REQUIRED ACTION :: Match on the string "common" in the entries below and return every matching line.

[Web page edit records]
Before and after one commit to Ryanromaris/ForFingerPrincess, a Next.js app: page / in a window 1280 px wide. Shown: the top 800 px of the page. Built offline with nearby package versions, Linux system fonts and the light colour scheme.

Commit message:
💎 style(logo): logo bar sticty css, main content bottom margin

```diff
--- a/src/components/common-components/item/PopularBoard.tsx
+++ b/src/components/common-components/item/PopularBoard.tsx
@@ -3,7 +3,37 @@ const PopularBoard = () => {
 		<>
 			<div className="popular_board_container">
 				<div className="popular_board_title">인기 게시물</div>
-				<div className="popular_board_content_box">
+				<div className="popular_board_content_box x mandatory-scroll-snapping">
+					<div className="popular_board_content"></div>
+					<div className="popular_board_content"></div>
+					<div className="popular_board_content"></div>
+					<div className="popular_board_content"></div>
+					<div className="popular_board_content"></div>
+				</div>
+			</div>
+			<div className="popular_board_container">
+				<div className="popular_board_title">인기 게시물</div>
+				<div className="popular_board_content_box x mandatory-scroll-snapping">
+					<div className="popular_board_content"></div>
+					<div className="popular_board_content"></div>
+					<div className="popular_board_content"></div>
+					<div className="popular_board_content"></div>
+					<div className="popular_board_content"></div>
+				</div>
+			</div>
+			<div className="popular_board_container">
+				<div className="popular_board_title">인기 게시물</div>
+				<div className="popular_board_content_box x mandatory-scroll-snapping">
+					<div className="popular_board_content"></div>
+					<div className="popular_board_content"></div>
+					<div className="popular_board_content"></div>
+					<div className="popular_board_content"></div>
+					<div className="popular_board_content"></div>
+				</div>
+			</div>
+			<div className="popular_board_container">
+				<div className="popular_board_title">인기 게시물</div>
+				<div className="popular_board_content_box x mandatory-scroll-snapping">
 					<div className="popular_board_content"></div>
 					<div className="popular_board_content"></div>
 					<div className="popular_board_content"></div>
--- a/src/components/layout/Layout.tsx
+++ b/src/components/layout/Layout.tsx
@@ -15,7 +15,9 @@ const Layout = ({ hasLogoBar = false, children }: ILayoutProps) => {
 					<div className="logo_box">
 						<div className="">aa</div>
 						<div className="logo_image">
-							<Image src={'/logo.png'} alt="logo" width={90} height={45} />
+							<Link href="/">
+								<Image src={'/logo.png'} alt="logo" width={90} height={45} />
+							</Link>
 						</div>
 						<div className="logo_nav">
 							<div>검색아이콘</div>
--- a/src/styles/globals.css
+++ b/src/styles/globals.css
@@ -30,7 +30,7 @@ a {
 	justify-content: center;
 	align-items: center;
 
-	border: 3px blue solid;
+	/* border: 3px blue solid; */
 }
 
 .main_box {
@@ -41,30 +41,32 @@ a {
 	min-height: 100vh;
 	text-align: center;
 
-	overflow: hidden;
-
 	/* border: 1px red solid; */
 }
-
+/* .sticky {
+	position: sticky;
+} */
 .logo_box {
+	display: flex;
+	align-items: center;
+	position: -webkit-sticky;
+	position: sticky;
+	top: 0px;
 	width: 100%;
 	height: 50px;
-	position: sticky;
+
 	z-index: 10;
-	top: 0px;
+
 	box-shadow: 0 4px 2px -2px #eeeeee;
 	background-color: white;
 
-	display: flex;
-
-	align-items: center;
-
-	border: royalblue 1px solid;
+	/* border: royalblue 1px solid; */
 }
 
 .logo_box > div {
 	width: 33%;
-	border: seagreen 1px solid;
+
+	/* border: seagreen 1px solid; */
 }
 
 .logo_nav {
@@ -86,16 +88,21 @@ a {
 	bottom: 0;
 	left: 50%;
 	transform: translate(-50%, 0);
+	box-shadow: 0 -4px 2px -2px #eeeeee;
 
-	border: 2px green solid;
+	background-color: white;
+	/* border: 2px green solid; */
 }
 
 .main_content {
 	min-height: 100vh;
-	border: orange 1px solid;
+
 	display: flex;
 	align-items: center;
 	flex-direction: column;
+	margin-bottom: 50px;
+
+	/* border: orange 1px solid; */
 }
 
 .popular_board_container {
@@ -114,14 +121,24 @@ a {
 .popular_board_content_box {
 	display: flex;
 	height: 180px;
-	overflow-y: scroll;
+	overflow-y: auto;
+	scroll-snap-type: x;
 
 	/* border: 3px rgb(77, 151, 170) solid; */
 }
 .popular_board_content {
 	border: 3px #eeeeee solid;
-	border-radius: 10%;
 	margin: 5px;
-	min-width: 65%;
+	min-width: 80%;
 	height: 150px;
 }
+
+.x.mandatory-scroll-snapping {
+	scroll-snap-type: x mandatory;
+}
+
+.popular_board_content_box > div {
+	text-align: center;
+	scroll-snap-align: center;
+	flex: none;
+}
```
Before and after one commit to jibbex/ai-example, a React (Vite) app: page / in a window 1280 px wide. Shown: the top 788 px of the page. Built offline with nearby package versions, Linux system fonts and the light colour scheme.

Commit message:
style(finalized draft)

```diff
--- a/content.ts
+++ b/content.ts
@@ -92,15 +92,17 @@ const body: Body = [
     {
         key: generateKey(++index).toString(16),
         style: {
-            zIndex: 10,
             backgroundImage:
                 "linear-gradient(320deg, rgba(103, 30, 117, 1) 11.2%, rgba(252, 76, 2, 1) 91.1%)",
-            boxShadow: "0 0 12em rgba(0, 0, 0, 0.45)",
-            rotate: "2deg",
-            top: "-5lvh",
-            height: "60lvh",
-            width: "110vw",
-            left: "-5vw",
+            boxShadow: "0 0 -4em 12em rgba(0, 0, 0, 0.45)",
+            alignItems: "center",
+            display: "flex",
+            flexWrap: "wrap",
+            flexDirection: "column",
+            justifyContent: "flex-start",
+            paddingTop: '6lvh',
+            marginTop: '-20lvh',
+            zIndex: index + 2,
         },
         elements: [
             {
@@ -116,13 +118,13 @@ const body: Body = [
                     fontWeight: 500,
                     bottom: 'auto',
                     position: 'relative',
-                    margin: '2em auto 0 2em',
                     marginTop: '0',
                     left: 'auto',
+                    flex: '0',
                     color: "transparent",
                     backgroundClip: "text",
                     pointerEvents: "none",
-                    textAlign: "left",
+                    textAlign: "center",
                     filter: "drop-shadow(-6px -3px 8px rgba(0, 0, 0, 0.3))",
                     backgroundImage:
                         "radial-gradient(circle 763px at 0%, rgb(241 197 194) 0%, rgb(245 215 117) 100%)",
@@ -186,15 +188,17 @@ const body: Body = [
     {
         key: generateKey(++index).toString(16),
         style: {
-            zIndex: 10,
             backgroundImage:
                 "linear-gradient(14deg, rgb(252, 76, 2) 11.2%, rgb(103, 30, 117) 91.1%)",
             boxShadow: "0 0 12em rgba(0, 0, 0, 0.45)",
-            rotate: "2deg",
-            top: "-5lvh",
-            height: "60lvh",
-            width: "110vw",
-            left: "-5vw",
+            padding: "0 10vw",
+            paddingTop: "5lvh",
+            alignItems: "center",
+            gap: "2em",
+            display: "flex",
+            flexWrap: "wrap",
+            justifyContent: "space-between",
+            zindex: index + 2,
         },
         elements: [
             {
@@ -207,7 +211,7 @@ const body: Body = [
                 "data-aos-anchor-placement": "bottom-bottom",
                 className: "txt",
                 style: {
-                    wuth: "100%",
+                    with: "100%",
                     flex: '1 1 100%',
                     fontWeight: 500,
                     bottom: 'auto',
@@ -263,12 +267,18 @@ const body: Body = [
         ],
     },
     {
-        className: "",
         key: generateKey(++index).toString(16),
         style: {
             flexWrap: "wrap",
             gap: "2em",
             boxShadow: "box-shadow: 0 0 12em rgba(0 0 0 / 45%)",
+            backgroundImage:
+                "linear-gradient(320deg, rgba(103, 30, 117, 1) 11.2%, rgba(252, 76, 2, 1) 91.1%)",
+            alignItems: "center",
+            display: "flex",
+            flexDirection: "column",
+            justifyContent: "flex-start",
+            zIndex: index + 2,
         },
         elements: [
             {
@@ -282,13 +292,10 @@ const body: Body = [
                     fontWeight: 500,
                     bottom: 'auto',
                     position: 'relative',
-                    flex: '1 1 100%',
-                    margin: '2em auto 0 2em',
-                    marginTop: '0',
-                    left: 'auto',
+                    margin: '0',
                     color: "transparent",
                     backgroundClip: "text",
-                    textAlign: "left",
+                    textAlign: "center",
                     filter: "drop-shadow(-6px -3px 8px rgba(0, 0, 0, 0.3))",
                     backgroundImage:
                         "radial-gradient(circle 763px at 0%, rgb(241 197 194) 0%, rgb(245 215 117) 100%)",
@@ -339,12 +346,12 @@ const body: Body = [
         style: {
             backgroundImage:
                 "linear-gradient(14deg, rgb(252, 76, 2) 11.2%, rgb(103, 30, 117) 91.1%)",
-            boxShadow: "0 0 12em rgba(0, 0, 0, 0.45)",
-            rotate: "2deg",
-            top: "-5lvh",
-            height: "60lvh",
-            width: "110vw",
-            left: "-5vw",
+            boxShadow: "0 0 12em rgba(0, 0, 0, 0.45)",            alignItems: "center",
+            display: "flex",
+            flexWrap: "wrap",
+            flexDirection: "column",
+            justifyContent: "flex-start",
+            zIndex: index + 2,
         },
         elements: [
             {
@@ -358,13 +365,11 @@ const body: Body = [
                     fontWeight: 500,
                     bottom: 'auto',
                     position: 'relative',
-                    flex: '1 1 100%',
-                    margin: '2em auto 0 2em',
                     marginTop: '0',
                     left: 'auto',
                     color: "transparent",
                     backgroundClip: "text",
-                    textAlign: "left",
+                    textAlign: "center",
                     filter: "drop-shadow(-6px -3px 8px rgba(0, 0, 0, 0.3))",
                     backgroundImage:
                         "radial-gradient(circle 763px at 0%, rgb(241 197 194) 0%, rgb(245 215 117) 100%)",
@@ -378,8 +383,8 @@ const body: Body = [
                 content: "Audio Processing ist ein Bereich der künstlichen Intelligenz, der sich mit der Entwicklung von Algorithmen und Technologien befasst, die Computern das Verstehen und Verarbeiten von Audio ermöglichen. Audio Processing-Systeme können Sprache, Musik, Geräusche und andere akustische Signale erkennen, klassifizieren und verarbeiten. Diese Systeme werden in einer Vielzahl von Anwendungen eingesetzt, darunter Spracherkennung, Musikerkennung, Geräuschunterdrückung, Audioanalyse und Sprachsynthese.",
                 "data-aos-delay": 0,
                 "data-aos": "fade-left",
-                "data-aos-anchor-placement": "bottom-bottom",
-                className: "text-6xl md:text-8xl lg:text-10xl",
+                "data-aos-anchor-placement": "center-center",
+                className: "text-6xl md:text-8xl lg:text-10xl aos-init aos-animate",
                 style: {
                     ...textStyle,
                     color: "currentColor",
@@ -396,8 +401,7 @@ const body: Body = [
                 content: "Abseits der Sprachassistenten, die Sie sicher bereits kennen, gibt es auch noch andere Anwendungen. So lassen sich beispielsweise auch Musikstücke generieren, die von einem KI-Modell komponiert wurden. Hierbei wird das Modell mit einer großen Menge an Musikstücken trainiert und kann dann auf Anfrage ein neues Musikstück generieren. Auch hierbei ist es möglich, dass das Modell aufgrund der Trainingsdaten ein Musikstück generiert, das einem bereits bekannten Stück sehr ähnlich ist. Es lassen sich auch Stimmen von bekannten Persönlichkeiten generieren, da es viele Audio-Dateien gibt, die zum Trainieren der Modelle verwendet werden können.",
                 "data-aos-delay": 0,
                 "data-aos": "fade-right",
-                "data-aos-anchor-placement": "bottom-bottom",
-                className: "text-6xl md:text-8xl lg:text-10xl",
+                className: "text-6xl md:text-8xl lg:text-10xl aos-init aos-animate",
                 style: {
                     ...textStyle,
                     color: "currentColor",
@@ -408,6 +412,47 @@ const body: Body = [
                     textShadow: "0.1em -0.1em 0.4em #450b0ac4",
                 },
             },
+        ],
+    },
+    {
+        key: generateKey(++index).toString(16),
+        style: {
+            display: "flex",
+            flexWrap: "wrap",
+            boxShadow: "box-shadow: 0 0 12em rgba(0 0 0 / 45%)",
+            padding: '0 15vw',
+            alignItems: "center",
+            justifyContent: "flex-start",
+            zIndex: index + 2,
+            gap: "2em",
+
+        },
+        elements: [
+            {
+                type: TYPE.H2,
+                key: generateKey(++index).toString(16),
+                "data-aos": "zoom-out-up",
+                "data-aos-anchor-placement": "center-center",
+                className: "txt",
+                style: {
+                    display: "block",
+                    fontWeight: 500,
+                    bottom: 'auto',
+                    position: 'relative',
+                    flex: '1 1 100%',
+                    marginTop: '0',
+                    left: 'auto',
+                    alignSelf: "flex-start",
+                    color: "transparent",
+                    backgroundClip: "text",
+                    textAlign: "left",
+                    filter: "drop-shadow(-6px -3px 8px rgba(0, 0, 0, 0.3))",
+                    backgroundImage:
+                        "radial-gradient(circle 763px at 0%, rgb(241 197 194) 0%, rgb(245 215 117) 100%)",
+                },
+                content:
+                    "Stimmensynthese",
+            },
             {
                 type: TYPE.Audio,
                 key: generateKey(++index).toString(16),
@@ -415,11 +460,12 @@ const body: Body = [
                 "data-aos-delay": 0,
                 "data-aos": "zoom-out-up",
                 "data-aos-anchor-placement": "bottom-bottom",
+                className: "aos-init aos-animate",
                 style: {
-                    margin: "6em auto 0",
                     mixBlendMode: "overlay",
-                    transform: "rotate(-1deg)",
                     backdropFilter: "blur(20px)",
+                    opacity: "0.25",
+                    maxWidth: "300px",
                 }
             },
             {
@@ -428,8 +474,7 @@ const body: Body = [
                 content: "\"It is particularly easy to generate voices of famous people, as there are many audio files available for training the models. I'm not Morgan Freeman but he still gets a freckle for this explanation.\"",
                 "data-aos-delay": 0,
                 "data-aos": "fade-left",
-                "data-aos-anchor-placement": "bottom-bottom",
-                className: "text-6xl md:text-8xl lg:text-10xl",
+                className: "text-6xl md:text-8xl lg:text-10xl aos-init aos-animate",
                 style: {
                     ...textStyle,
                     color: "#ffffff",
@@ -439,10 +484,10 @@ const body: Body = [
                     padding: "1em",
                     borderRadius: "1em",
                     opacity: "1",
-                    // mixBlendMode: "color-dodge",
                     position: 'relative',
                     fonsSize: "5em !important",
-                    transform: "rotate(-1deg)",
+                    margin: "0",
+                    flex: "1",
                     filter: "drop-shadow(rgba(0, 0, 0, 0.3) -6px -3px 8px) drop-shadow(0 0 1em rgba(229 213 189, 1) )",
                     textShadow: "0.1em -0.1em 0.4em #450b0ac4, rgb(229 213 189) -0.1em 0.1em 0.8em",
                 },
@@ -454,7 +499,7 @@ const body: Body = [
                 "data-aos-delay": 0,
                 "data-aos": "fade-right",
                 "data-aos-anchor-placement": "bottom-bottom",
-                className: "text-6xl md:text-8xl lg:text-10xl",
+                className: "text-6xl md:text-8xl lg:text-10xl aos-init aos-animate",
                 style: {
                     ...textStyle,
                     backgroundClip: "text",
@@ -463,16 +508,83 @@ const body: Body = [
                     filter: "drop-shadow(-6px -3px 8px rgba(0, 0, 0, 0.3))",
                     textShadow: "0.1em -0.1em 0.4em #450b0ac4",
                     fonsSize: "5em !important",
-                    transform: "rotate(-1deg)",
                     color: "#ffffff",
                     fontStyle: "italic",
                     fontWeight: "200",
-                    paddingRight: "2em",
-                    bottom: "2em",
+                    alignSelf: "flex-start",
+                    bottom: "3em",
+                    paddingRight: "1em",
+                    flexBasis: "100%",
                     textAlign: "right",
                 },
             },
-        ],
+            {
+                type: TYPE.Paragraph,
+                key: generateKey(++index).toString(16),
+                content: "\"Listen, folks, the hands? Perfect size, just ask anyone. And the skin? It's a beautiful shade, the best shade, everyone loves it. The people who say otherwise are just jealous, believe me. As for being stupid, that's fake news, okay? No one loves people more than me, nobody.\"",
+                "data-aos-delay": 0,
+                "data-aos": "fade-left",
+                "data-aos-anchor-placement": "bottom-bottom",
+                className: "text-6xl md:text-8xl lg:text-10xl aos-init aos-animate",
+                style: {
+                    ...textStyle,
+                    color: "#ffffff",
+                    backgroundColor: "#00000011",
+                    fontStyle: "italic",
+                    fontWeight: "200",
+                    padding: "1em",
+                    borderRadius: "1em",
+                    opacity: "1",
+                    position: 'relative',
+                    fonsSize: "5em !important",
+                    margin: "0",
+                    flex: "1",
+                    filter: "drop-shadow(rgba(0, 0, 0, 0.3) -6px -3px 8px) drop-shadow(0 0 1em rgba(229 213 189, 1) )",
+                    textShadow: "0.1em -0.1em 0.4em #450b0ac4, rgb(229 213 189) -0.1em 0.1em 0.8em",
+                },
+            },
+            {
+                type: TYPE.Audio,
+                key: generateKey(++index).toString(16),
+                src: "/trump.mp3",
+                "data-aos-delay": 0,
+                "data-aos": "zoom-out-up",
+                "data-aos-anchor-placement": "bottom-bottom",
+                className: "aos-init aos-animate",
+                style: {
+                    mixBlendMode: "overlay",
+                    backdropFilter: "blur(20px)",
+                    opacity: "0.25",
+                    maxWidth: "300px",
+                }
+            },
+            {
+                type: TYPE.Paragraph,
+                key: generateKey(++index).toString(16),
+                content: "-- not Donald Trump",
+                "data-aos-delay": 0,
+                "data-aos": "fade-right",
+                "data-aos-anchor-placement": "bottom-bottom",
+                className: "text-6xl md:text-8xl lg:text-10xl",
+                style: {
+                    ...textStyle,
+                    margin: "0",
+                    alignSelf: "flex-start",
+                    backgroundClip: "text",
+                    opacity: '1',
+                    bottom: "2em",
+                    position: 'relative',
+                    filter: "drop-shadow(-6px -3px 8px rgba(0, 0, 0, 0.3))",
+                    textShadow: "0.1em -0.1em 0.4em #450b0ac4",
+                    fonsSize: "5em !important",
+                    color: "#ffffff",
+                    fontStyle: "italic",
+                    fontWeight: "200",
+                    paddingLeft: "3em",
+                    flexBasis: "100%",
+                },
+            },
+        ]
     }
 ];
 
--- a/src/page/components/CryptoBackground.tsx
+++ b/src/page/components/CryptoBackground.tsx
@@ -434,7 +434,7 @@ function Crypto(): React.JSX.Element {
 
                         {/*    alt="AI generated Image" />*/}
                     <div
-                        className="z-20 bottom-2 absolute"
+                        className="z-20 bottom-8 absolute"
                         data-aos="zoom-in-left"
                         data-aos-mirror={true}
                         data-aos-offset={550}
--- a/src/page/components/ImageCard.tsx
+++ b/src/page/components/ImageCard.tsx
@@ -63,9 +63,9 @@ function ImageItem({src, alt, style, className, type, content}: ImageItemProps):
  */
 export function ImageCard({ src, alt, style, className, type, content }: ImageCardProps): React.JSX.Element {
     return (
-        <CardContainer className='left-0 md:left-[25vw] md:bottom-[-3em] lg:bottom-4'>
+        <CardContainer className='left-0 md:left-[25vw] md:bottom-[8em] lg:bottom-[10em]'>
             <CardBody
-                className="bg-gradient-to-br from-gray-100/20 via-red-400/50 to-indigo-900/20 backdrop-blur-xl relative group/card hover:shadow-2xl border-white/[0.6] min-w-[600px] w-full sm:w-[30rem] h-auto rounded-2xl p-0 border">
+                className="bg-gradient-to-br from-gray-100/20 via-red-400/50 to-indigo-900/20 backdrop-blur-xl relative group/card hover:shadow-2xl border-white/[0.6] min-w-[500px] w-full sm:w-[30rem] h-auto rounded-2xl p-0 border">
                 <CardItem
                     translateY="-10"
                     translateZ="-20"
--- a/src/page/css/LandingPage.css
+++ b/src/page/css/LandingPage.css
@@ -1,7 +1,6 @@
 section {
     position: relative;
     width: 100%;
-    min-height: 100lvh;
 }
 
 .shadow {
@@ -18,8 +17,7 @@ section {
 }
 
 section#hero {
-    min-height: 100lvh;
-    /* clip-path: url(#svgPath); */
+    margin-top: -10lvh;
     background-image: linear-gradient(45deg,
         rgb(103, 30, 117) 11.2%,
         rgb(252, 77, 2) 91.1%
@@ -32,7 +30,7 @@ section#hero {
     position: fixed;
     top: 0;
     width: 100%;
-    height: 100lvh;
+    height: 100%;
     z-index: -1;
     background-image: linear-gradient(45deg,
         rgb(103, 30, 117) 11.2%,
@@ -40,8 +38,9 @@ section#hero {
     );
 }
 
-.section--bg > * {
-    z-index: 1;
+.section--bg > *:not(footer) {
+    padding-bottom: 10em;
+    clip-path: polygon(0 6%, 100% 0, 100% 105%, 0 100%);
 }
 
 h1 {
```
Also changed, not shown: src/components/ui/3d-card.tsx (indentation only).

ANSWER FOR THE TASK ::
--- a/src/components/common-components/item/PopularBoard.tsx
+++ b/src/components/common-components/item/PopularBoard.tsx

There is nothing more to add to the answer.